*Assigned task*:
Every entry below should be restated word for word, except for its images.

*Listed records*:
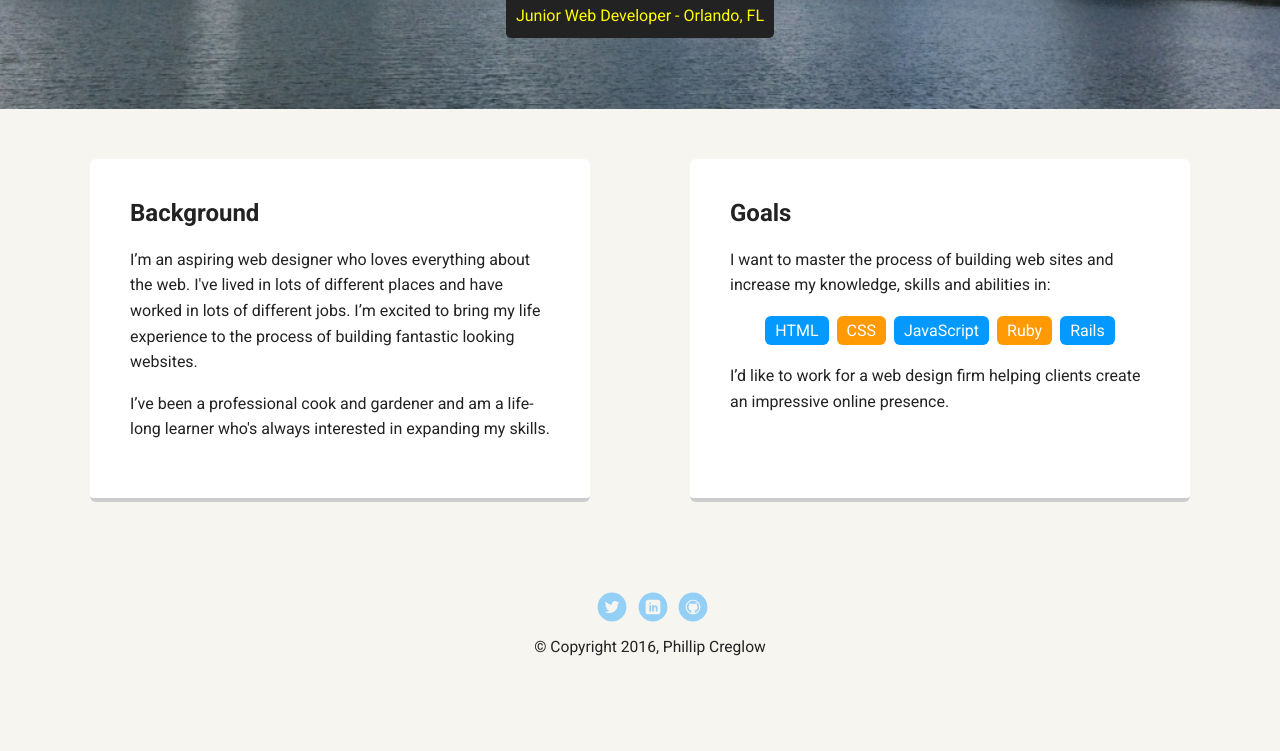
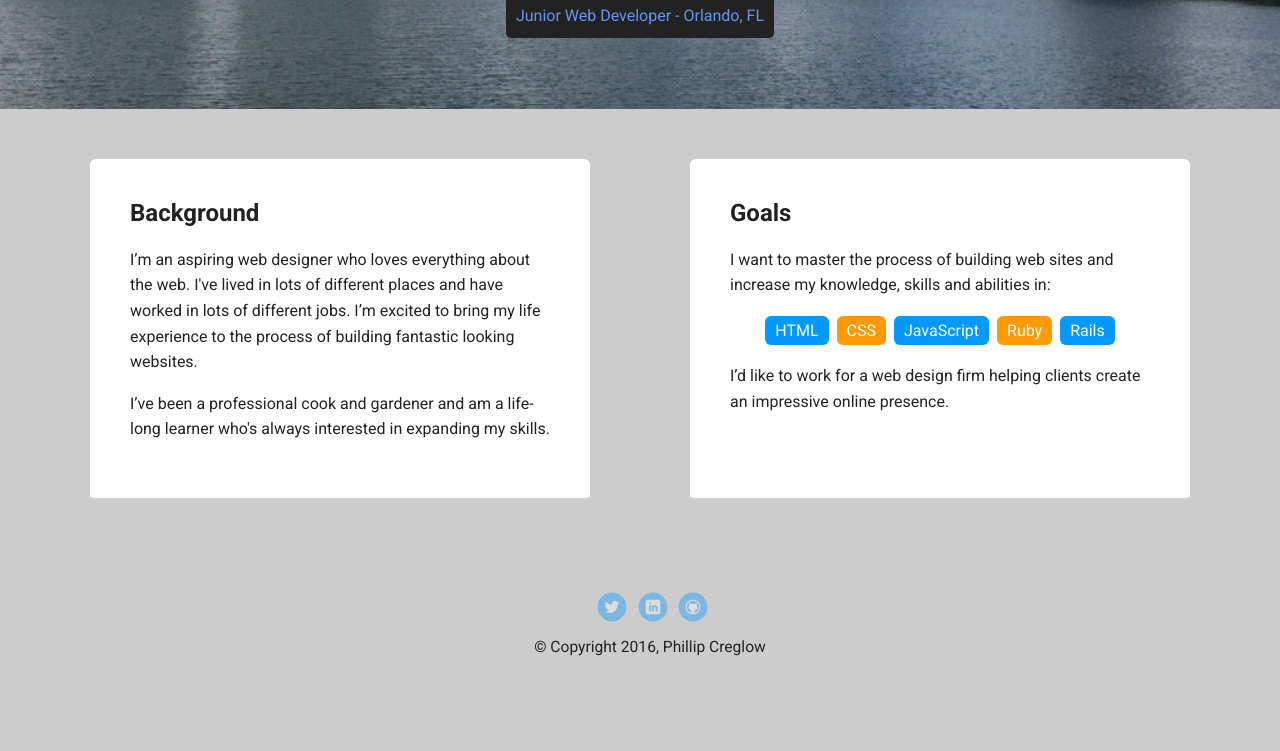
Before and after one commit to pcreglow/Treehouse-Profile, a plain HTML site: page index.html in a window 1280 px wide. Shown: the part 361-1112 px from the top of the page. Drawn offline with Linux system fonts and the light colour scheme; a web font is replaced by a local one.

Commit message:
Adjusted background colors for body and profile photo description

```diff
--- a/styles/styles.css
+++ b/styles/styles.css
@@ -9,13 +9,13 @@ body {
   text-align: center;
   font-family: 'Roboto', sans-serif;
   color: #222;
-  background: #f7f5f0;
+  background: #ccc;
 }
 /* Link Styles */
 
 a {
   text-decoration: none;
-  color: #999;
+  color: cornflowerblue;
 }
 a:hover {
   color: #6633ff;
@@ -86,7 +86,7 @@ header .profile-image:hover {
 }
 .location {
   background-color: #222;
-  color: yellow;
+  color: cornflowerblue;
 }
 .card {
   margin: 30px;
```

*Response area*:
Before and after one commit to pcreglow/Treehouse-Profile, a plain HTML site: page index.html in a window 1280 px wide. Shown: the part 361-1112 px from the top of the page. Drawn offline with Linux system fonts and the light colour scheme; a web font is replaced by a local one.

Commit message:
Adjusted background colors for body and profile photo description

```diff
--- a/styles/styles.css
+++ b/styles/styles.css
@@ -9,13 +9,13 @@ body {
   text-align: center;
   font-family: 'Roboto', sans-serif;
   color: #222;
-  background: #f7f5f0;
+  background: #ccc;
 }
 /* Link Styles */
 
 a {
   text-decoration: none;
-  color: #999;
+  color: cornflowerblue;
 }
 a:hover {
   color: #6633ff;
@@ -86,7 +86,7 @@ header .profile-image:hover {
 }
 .location {
   background-color: #222;
-  color: yellow;
+  color: cornflowerblue;
 }
 .card {
   margin: 30px;
```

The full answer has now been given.